**What is being asked:**
Repeat every line of the data exactly; the pictures stay out.

Information Block Start

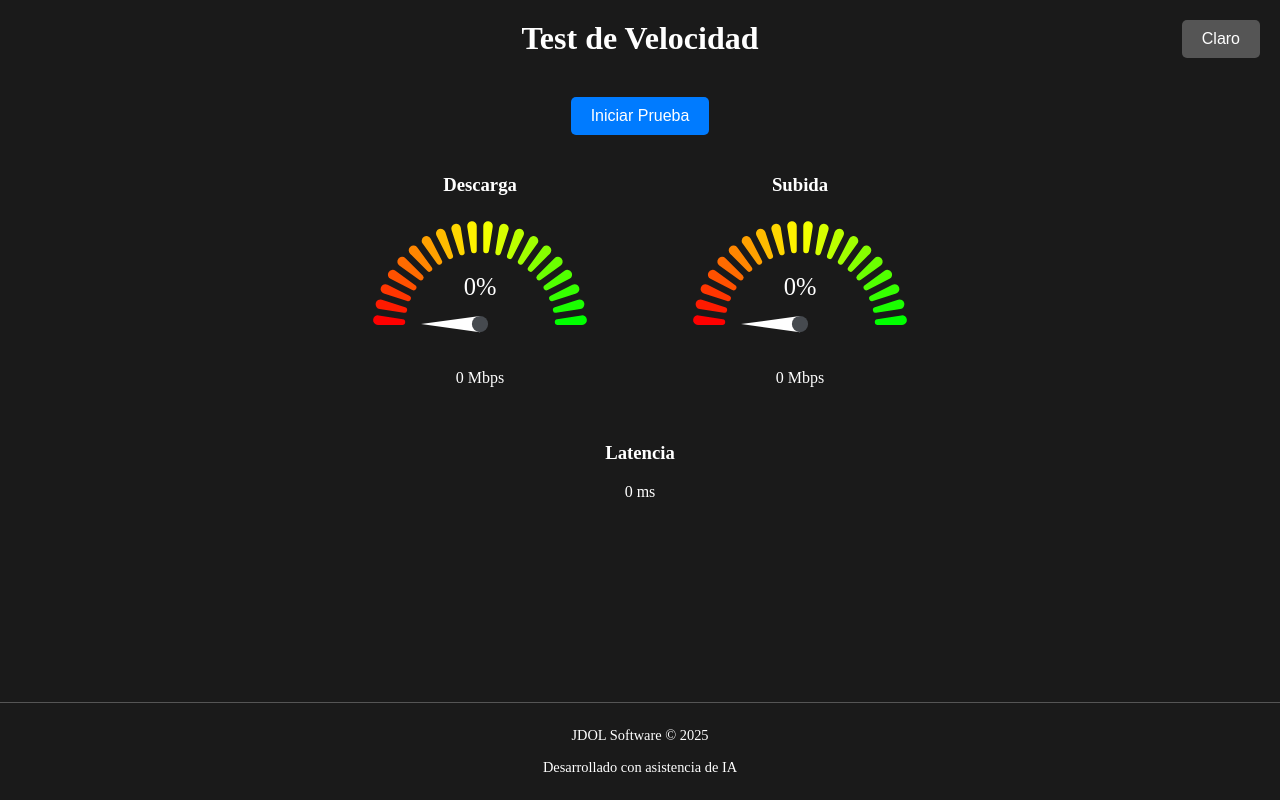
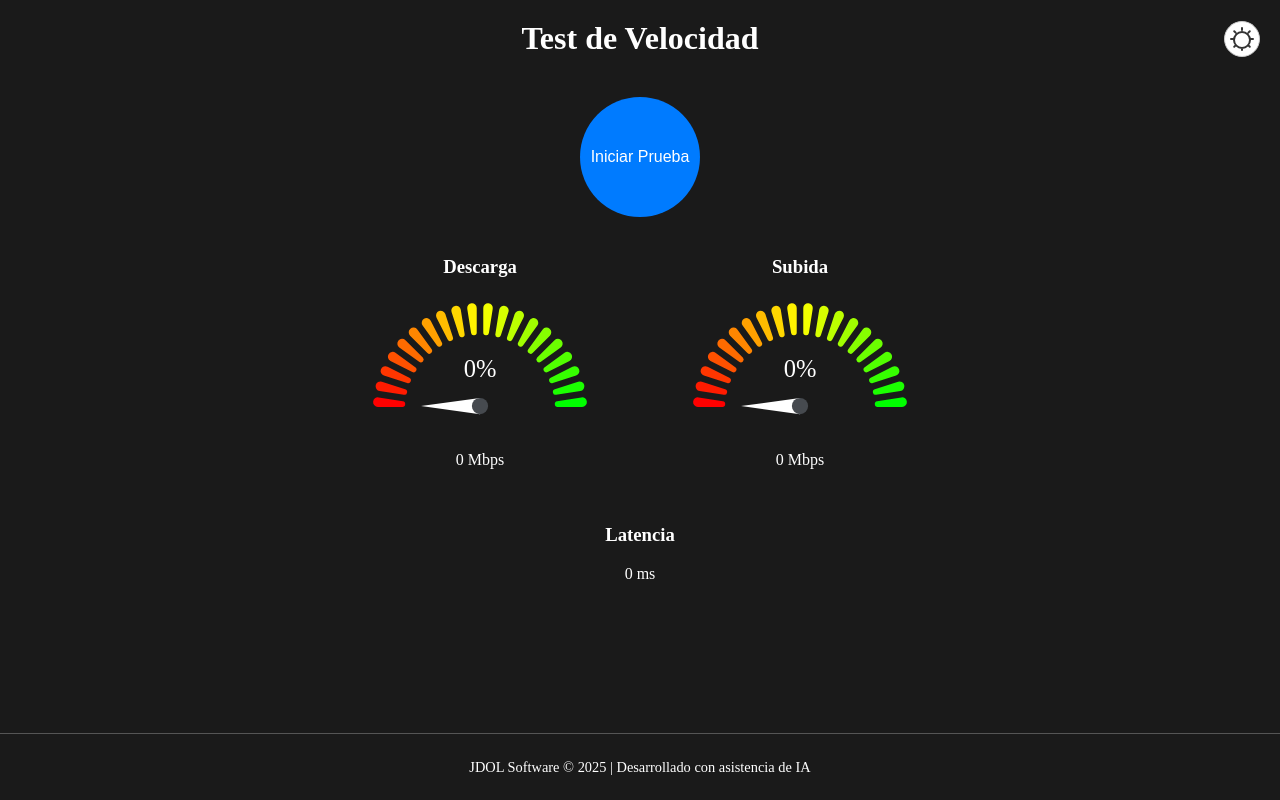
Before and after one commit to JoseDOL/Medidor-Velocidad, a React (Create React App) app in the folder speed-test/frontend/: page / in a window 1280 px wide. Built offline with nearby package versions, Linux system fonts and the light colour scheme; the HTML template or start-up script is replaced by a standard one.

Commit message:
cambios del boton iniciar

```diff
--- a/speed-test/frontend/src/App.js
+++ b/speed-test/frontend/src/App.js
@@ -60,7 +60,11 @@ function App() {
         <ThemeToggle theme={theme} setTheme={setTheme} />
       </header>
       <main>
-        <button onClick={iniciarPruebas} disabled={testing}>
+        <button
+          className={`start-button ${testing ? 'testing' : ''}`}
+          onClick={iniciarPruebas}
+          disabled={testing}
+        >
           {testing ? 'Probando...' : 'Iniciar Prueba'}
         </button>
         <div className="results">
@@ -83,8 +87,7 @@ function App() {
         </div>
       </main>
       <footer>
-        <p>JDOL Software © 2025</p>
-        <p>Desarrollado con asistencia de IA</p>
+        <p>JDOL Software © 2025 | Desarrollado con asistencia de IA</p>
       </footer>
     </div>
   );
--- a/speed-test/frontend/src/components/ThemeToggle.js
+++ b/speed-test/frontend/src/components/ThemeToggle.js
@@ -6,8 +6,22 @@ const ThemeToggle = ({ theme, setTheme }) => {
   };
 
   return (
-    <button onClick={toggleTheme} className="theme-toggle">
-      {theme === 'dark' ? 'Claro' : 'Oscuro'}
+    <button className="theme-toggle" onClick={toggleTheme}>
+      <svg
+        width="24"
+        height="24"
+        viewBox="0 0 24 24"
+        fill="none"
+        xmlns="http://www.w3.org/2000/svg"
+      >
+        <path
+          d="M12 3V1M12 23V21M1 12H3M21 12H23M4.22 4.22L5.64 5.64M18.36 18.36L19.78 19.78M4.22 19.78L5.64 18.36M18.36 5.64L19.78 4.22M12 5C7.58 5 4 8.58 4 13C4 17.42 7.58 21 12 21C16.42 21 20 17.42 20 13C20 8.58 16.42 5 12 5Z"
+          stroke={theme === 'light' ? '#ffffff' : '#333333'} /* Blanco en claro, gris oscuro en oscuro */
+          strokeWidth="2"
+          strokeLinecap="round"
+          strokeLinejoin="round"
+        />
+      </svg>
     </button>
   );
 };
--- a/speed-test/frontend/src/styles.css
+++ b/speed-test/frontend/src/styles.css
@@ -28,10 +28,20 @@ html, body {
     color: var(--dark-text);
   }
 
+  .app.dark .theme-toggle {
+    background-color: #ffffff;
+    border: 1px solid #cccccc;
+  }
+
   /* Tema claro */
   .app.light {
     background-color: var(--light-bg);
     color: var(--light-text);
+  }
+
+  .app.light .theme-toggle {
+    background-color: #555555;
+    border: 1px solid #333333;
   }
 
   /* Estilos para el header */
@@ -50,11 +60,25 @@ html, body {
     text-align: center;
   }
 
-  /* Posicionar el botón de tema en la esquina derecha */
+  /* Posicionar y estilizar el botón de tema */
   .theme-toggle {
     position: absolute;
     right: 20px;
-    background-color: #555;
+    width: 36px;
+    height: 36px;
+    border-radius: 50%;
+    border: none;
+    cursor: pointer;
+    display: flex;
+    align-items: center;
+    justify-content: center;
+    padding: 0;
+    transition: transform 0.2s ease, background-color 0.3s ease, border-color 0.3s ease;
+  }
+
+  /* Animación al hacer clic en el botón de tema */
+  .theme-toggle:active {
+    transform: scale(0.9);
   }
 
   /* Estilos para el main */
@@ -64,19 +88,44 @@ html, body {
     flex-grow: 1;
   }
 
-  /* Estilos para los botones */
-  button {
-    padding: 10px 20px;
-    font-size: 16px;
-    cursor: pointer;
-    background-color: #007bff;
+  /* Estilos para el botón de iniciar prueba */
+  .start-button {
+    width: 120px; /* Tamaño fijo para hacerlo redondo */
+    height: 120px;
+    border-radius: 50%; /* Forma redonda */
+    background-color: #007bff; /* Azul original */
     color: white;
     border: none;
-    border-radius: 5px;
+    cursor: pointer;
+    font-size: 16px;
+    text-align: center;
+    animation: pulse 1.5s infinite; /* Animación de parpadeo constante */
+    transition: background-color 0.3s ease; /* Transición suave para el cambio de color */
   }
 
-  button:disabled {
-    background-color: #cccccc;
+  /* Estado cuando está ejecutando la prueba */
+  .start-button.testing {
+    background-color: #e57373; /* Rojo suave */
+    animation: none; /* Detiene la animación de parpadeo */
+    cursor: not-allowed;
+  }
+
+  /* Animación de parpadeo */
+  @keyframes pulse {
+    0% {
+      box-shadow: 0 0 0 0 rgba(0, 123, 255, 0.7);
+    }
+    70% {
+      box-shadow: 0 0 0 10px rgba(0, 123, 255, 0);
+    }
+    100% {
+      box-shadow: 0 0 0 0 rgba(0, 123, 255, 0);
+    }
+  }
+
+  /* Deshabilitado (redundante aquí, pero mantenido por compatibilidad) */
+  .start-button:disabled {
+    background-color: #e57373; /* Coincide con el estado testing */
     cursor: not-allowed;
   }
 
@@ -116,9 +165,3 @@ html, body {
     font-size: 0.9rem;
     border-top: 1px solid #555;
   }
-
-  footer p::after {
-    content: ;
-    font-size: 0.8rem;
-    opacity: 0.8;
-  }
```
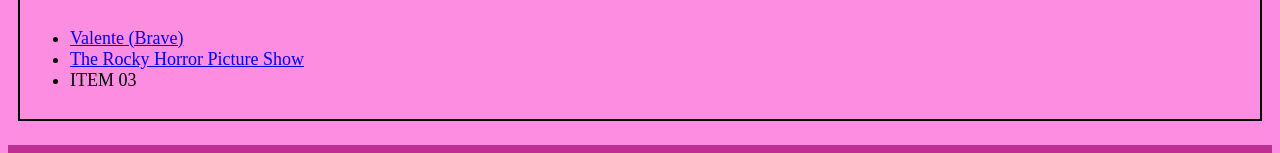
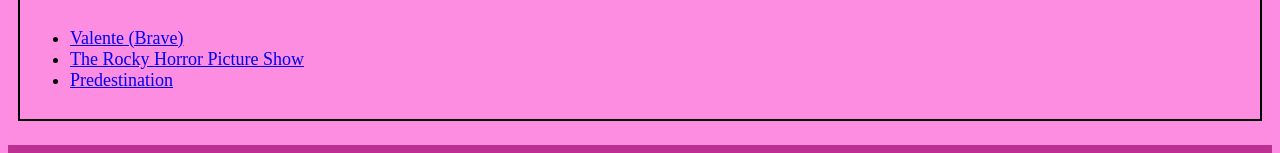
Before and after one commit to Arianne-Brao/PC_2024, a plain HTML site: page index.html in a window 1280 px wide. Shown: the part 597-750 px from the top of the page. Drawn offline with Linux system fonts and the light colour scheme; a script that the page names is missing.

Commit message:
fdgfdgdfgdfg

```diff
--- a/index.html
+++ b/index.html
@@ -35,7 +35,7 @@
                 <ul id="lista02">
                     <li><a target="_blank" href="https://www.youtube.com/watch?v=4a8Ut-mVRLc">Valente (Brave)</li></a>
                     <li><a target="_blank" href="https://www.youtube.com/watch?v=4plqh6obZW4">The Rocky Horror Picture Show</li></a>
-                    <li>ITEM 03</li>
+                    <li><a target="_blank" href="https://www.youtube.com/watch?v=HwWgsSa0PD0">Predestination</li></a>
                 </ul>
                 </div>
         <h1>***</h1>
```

Information Block End

**Solution below:**
Before and after one commit to JoseDOL/Medidor-Velocidad, a React (Create React App) app in the folder speed-test/frontend/: page / in a window 1280 px wide. Built offline with nearby package versions, Linux system fonts and the light colour scheme; the HTML template or start-up script is replaced by a standard one.

Commit message:
cambios del boton iniciar

```diff
--- a/speed-test/frontend/src/App.js
+++ b/speed-test/frontend/src/App.js
@@ -60,7 +60,11 @@ function App() {
         <ThemeToggle theme={theme} setTheme={setTheme} />
       </header>
       <main>
-        <button onClick={iniciarPruebas} disabled={testing}>
+        <button
+          className={`start-button ${testing ? 'testing' : ''}`}
+          onClick={iniciarPruebas}
+          disabled={testing}
+        >
           {testing ? 'Probando...' : 'Iniciar Prueba'}
         </button>
         <div className="results">
@@ -83,8 +87,7 @@ function App() {
         </div>
       </main>
       <footer>
-        <p>JDOL Software © 2025</p>
-        <p>Desarrollado con asistencia de IA</p>
+        <p>JDOL Software © 2025 | Desarrollado con asistencia de IA</p>
       </footer>
     </div>
   );
--- a/speed-test/frontend/src/components/ThemeToggle.js
+++ b/speed-test/frontend/src/components/ThemeToggle.js
@@ -6,8 +6,22 @@ const ThemeToggle = ({ theme, setTheme }) => {
   };
 
   return (
-    <button onClick={toggleTheme} className="theme-toggle">
-      {theme === 'dark' ? 'Claro' : 'Oscuro'}
+    <button className="theme-toggle" onClick={toggleTheme}>
+      <svg
+        width="24"
+        height="24"
+        viewBox="0 0 24 24"
+        fill="none"
+        xmlns="http://www.w3.org/2000/svg"
+      >
+        <path
+          d="M12 3V1M12 23V21M1 12H3M21 12H23M4.22 4.22L5.64 5.64M18.36 18.36L19.78 19.78M4.22 19.78L5.64 18.36M18.36 5.64L19.78 4.22M12 5C7.58 5 4 8.58 4 13C4 17.42 7.58 21 12 21C16.42 21 20 17.42 20 13C20 8.58 16.42 5 12 5Z"
+          stroke={theme === 'light' ? '#ffffff' : '#333333'} /* Blanco en claro, gris oscuro en oscuro */
+          strokeWidth="2"
+          strokeLinecap="round"
+          strokeLinejoin="round"
+        />
+      </svg>
     </button>
   );
 };
--- a/speed-test/frontend/src/styles.css
+++ b/speed-test/frontend/src/styles.css
@@ -28,10 +28,20 @@ html, body {
     color: var(--dark-text);
   }
 
+  .app.dark .theme-toggle {
+    background-color: #ffffff;
+    border: 1px solid #cccccc;
+  }
+
   /* Tema claro */
   .app.light {
     background-color: var(--light-bg);
     color: var(--light-text);
+  }
+
+  .app.light .theme-toggle {
+    background-color: #555555;
+    border: 1px solid #333333;
   }
 
   /* Estilos para el header */
@@ -50,11 +60,25 @@ html, body {
     text-align: center;
   }
 
-  /* Posicionar el botón de tema en la esquina derecha */
+  /* Posicionar y estilizar el botón de tema */
   .theme-toggle {
     position: absolute;
     right: 20px;
-    background-color: #555;
+    width: 36px;
+    height: 36px;
+    border-radius: 50%;
+    border: none;
+    cursor: pointer;
+    display: flex;
+    align-items: center;
+    justify-content: center;
+    padding: 0;
+    transition: transform 0.2s ease, background-color 0.3s ease, border-color 0.3s ease;
+  }
+
+  /* Animación al hacer clic en el botón de tema */
+  .theme-toggle:active {
+    transform: scale(0.9);
   }
 
   /* Estilos para el main */
@@ -64,19 +88,44 @@ html, body {
     flex-grow: 1;
   }
 
-  /* Estilos para los botones */
-  button {
-    padding: 10px 20px;
-    font-size: 16px;
-    cursor: pointer;
-    background-color: #007bff;
+  /* Estilos para el botón de iniciar prueba */
+  .start-button {
+    width: 120px; /* Tamaño fijo para hacerlo redondo */
+    height: 120px;
+    border-radius: 50%; /* Forma redonda */
+    background-color: #007bff; /* Azul original */
     color: white;
     border: none;
-    border-radius: 5px;
+    cursor: pointer;
+    font-size: 16px;
+    text-align: center;
+    animation: pulse 1.5s infinite; /* Animación de parpadeo constante */
+    transition: background-color 0.3s ease; /* Transición suave para el cambio de color */
   }
 
-  button:disabled {
-    background-color: #cccccc;
+  /* Estado cuando está ejecutando la prueba */
+  .start-button.testing {
+    background-color: #e57373; /* Rojo suave */
+    animation: none; /* Detiene la animación de parpadeo */
+    cursor: not-allowed;
+  }
+
+  /* Animación de parpadeo */
+  @keyframes pulse {
+    0% {
+      box-shadow: 0 0 0 0 rgba(0, 123, 255, 0.7);
+    }
+    70% {
+      box-shadow: 0 0 0 10px rgba(0, 123, 255, 0);
+    }
+    100% {
+      box-shadow: 0 0 0 0 rgba(0, 123, 255, 0);
+    }
+  }
+
+  /* Deshabilitado (redundante aquí, pero mantenido por compatibilidad) */
+  .start-button:disabled {
+    background-color: #e57373; /* Coincide con el estado testing */
     cursor: not-allowed;
   }
 
@@ -116,9 +165,3 @@ html, body {
     font-size: 0.9rem;
     border-top: 1px solid #555;
   }
-
-  footer p::after {
-    content: ;
-    font-size: 0.8rem;
-    opacity: 0.8;
-  }
```
Before and after one commit to Arianne-Brao/PC_2024, a plain HTML site: page index.html in a window 1280 px wide. Shown: the part 597-750 px from the top of the page. Drawn offline with Linux system fonts and the light colour scheme; a script that the page names is missing.

Commit message:
fdgfdgdfgdfg

```diff
--- a/index.html
+++ b/index.html
@@ -35,7 +35,7 @@
                 <ul id="lista02">
                     <li><a target="_blank" href="https://www.youtube.com/watch?v=4a8Ut-mVRLc">Valente (Brave)</li></a>
                     <li><a target="_blank" href="https://www.youtube.com/watch?v=4plqh6obZW4">The Rocky Horror Picture Show</li></a>
-                    <li>ITEM 03</li>
+                    <li><a target="_blank" href="https://www.youtube.com/watch?v=HwWgsSa0PD0">Predestination</li></a>
                 </ul>
                 </div>
         <h1>***</h1>
```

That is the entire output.